Revision tracking records:
□ □ □ □

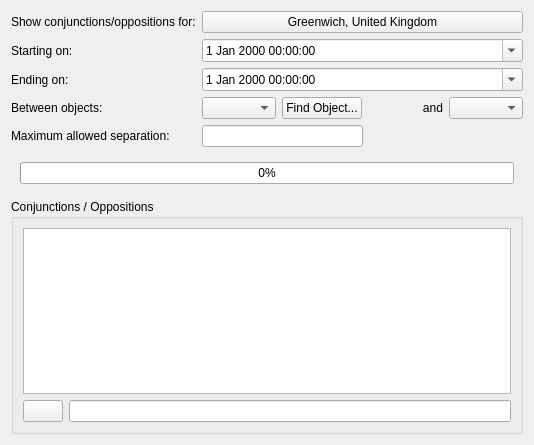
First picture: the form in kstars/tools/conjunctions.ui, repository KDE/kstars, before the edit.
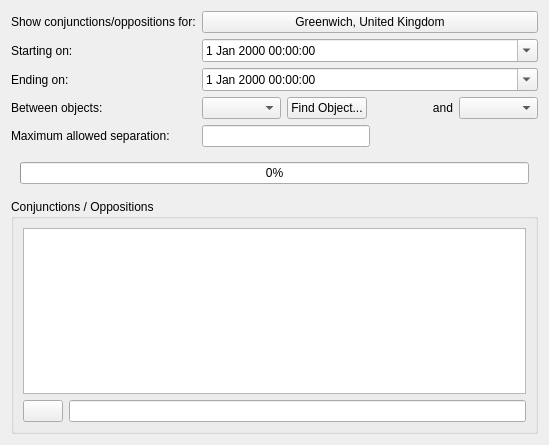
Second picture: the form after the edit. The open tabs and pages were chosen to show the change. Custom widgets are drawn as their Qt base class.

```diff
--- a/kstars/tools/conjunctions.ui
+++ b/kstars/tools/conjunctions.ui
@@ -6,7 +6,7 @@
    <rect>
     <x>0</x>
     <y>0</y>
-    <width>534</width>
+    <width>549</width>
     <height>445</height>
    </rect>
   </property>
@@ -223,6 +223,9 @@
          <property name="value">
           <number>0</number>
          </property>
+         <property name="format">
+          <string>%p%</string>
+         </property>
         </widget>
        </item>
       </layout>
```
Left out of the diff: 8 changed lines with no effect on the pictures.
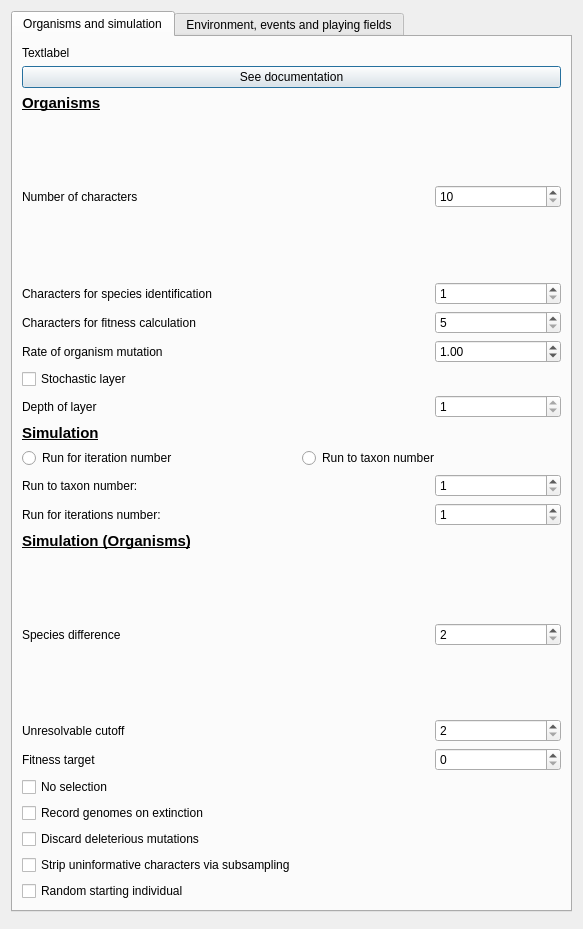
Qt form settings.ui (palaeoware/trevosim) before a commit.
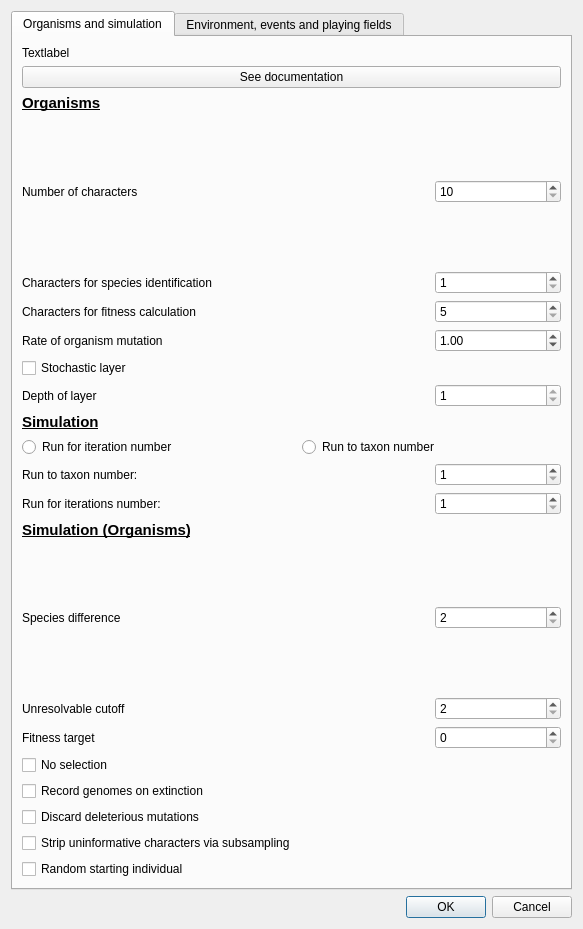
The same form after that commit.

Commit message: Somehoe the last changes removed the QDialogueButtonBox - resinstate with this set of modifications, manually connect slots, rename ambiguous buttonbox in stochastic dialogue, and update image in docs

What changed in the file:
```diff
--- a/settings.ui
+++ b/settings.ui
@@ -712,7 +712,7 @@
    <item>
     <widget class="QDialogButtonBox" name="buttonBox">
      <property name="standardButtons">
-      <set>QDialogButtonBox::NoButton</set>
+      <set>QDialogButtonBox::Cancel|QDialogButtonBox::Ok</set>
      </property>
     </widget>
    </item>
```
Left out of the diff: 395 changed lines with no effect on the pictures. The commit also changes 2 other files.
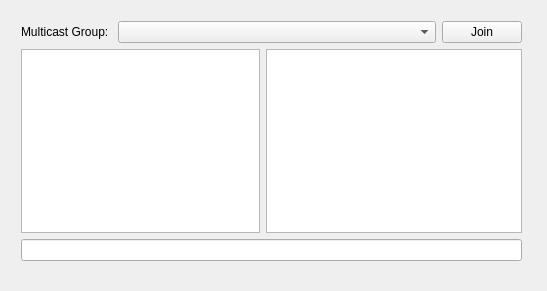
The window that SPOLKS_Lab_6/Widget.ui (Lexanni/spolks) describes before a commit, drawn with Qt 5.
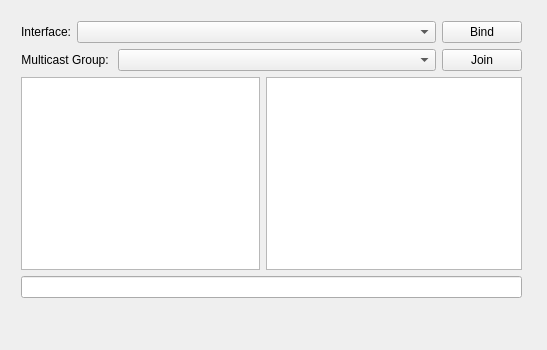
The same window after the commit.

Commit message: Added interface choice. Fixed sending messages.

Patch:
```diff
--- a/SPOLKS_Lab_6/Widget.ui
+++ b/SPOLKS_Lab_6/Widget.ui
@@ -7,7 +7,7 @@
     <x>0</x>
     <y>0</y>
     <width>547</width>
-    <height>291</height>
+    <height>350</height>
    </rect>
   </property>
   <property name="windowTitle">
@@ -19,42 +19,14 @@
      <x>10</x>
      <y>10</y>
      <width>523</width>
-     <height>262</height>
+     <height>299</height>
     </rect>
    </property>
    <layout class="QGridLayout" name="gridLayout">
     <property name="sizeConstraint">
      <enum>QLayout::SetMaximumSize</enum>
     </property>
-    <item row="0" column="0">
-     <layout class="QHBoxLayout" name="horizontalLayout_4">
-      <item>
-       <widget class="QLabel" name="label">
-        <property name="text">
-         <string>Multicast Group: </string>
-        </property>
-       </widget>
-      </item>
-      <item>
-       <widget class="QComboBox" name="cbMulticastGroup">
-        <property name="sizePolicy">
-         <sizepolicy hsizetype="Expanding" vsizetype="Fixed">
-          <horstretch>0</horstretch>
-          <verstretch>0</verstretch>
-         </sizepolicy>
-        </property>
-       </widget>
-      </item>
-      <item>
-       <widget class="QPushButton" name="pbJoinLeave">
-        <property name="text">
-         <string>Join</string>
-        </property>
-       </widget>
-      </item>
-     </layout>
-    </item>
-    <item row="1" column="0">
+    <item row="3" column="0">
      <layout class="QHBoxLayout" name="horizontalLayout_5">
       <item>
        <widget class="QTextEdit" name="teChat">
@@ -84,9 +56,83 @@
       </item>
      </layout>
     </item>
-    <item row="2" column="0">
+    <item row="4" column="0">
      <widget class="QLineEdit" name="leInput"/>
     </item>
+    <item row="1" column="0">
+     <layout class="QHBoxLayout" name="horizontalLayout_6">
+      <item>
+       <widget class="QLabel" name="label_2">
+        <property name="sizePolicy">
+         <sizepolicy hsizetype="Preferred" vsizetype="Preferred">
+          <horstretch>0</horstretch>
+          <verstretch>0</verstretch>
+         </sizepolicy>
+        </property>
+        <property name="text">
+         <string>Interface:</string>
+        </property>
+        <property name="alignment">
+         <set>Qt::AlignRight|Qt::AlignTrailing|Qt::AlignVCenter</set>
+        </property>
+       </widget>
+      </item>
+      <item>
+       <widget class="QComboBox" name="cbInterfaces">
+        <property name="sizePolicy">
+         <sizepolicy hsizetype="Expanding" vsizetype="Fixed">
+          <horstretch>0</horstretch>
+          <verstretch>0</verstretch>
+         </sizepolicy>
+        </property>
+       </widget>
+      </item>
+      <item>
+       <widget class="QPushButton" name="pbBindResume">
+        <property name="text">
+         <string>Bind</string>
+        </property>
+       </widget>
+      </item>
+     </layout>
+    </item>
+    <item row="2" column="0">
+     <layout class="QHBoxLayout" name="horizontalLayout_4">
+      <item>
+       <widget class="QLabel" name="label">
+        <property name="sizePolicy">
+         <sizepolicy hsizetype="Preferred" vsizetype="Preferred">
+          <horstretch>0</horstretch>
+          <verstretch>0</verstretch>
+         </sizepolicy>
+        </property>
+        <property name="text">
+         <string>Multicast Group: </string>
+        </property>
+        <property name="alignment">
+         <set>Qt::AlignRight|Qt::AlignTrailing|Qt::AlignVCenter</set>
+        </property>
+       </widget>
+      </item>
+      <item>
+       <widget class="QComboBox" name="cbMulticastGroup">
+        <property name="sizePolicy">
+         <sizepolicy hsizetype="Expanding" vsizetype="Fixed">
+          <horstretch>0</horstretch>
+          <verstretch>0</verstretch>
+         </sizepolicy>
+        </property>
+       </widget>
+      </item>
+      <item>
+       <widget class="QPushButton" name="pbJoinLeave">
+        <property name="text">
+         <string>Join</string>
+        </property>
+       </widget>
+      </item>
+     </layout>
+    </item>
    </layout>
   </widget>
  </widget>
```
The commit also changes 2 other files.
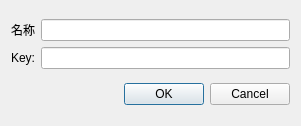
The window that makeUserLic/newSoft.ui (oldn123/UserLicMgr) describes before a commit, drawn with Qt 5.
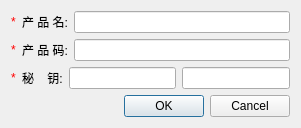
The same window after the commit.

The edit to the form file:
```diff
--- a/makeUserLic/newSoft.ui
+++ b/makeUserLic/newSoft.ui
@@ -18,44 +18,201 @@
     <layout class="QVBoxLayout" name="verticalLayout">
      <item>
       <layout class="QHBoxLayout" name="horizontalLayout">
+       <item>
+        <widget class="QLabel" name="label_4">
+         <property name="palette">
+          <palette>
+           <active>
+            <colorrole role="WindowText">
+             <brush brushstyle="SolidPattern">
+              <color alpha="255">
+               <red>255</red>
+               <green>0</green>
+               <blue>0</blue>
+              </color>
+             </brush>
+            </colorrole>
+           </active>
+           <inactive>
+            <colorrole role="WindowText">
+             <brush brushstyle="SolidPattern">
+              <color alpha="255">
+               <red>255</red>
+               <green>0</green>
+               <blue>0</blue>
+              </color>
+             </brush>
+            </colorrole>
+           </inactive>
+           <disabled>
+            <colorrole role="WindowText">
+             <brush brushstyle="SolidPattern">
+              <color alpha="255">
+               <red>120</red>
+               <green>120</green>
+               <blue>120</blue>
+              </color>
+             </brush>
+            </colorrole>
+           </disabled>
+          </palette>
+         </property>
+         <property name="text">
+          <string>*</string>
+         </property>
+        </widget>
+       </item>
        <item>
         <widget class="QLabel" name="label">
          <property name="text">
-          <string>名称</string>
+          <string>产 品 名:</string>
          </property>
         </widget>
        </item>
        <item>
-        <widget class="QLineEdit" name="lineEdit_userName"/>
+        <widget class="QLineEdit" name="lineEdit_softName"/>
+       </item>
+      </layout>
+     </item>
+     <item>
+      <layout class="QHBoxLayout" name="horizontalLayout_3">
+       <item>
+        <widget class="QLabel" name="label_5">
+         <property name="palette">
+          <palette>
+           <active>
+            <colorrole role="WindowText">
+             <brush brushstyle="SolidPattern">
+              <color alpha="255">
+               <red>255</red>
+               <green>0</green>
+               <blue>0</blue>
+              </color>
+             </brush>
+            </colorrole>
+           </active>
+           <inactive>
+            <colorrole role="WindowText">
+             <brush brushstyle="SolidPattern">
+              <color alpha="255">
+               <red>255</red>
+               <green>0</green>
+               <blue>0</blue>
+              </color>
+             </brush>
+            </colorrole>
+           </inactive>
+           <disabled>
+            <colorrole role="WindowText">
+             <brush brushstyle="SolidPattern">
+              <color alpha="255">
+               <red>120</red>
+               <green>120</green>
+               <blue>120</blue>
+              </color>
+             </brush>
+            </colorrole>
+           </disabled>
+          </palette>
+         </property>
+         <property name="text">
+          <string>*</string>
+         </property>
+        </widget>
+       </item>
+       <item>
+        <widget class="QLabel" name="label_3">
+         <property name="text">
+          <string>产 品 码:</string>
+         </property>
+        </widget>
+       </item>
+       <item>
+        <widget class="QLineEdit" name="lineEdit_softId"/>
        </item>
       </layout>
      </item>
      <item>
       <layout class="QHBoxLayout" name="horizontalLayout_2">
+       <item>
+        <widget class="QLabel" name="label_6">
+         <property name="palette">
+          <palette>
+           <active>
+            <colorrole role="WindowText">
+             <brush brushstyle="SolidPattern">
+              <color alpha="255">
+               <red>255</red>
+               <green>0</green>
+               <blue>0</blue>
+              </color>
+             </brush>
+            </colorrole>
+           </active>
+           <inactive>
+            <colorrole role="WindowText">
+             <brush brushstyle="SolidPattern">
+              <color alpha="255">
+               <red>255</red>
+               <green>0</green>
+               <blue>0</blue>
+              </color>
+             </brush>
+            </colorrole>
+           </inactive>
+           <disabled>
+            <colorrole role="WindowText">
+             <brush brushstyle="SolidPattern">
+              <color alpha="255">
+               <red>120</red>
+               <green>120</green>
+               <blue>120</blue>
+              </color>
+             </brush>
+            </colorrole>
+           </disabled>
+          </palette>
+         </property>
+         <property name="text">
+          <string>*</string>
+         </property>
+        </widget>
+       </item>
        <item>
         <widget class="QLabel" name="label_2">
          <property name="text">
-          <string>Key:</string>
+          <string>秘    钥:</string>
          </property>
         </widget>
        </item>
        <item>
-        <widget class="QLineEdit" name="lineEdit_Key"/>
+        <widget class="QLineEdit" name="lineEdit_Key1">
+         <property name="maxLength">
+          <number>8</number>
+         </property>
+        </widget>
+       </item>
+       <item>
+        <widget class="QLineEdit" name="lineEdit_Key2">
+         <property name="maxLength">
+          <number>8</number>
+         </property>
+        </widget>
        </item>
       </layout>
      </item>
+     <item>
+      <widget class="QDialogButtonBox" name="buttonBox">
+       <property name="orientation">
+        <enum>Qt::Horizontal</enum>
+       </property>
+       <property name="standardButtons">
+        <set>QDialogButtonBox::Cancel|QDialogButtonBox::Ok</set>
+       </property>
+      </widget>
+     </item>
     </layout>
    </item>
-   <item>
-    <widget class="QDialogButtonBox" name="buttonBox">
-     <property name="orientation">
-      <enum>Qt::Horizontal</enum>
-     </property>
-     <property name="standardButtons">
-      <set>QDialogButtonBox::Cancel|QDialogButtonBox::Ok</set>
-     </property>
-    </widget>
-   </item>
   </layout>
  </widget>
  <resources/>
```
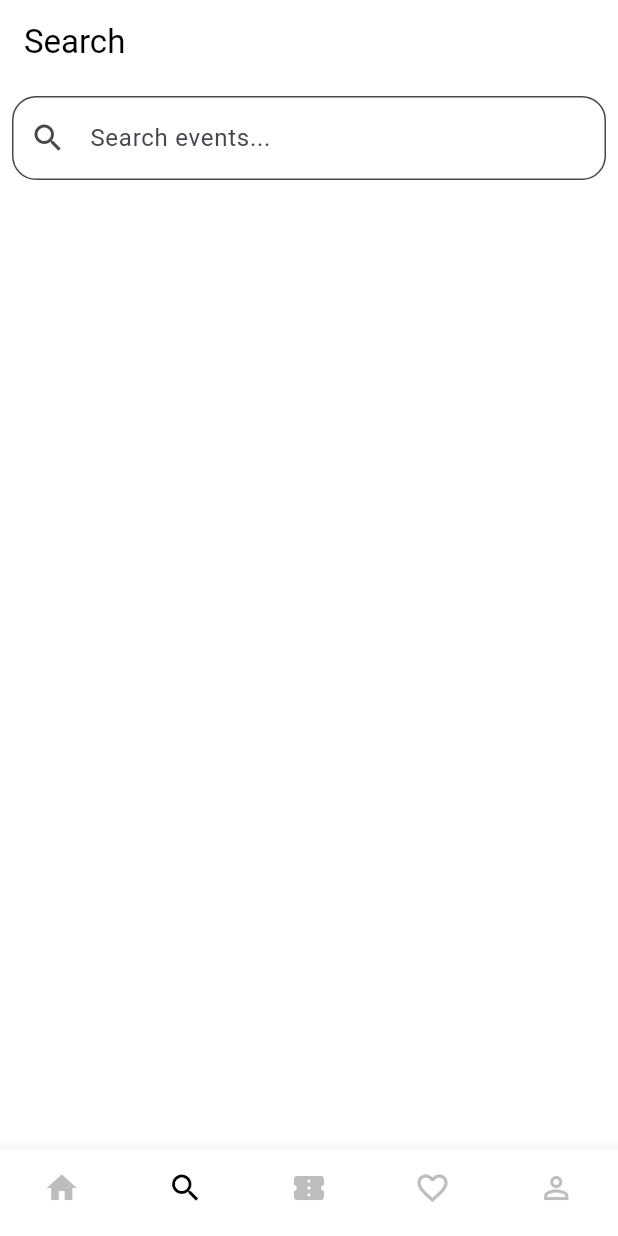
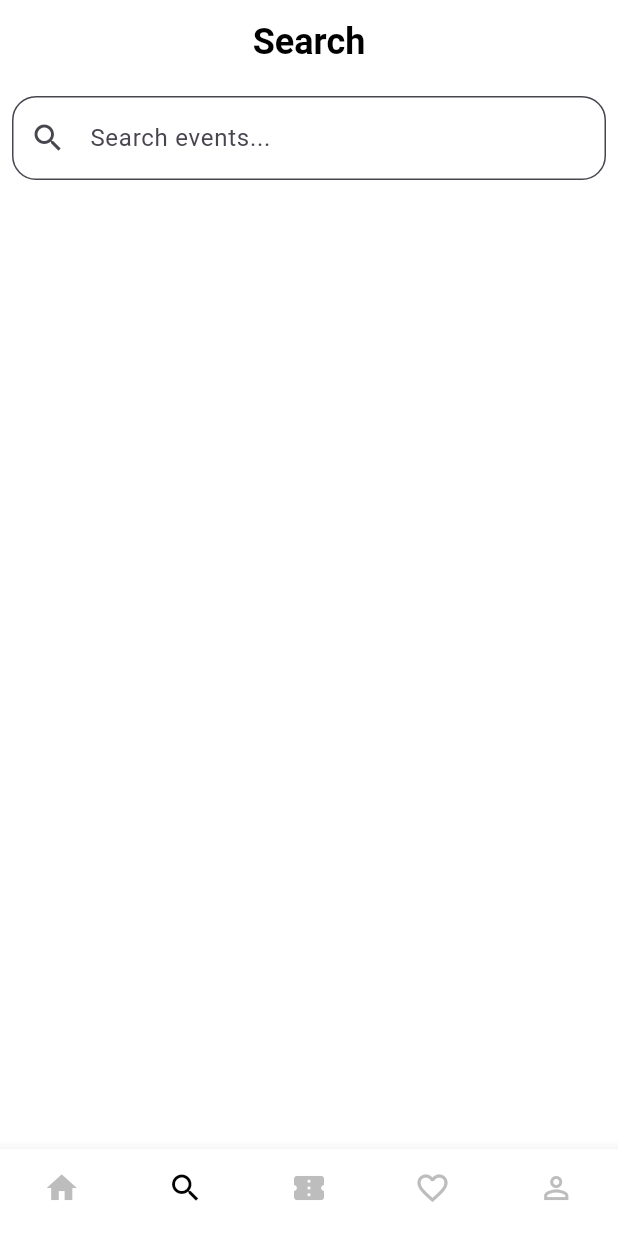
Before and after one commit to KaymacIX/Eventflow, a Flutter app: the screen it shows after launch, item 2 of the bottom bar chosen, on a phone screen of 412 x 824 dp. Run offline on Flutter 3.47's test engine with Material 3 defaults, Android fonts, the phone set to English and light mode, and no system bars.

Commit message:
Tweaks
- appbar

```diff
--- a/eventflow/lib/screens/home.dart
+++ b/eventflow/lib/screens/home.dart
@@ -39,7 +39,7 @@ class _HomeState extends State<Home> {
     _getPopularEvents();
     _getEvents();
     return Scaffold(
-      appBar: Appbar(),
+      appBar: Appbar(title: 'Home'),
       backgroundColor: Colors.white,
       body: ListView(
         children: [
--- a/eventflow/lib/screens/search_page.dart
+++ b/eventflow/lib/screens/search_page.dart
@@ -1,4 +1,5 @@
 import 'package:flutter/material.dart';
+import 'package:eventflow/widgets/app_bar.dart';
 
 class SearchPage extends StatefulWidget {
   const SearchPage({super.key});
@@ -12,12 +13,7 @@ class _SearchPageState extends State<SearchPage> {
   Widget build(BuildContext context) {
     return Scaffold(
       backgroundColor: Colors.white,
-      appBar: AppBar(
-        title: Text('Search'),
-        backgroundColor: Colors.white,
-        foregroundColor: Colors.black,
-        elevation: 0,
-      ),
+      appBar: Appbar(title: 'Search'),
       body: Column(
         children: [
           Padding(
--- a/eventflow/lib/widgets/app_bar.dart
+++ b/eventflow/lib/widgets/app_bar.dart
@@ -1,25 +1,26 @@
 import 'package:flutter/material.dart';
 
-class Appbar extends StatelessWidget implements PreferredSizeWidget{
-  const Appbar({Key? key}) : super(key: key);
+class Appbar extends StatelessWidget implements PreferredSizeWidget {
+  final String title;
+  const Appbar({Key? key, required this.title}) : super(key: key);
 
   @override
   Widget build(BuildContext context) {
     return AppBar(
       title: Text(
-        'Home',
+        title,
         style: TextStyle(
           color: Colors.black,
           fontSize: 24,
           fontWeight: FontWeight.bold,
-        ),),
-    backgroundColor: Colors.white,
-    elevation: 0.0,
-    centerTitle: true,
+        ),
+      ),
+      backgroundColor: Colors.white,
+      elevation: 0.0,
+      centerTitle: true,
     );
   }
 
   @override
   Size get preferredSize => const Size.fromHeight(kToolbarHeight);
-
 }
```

□ □ □ □

◆ **PROBLEM TO WORK ON**
Find the string "Fixed" in the data. Report each line it appears in.

◆ **EXERCISE OUTPUT**
Commit message: Added interface choice. Fixed sending messages.
-         <sizepolicy hsizetype="Expanding" vsizetype="Fixed">
+         <sizepolicy hsizetype="Expanding" vsizetype="Fixed">
+         <sizepolicy hsizetype="Expanding" vsizetype="Fixed">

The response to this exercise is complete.